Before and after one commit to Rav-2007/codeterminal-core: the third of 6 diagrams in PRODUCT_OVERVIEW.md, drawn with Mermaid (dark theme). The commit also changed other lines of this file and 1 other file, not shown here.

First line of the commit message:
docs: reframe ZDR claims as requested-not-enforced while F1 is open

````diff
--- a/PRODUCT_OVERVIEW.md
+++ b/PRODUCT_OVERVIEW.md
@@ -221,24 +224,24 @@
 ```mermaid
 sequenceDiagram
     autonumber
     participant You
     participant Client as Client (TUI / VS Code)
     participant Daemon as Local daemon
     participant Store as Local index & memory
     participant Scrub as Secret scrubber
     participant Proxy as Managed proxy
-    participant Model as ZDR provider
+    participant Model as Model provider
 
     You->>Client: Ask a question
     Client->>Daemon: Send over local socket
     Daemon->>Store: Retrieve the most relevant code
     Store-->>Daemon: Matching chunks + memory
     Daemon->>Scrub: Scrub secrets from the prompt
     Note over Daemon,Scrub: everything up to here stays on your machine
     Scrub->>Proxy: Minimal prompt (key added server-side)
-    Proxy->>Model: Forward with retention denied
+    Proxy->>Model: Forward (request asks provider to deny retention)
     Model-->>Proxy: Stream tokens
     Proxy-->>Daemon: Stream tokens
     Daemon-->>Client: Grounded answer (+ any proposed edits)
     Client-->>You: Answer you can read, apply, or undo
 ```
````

> TASK BRIEF
Where the word "Store" is present in a line of the listing, copy that line.

> EXERCISE SOLUTION
     participant Store as Local index & memory
     Daemon->>Store: Retrieve the most relevant code
     Store-->>Daemon: Matching chunks + memory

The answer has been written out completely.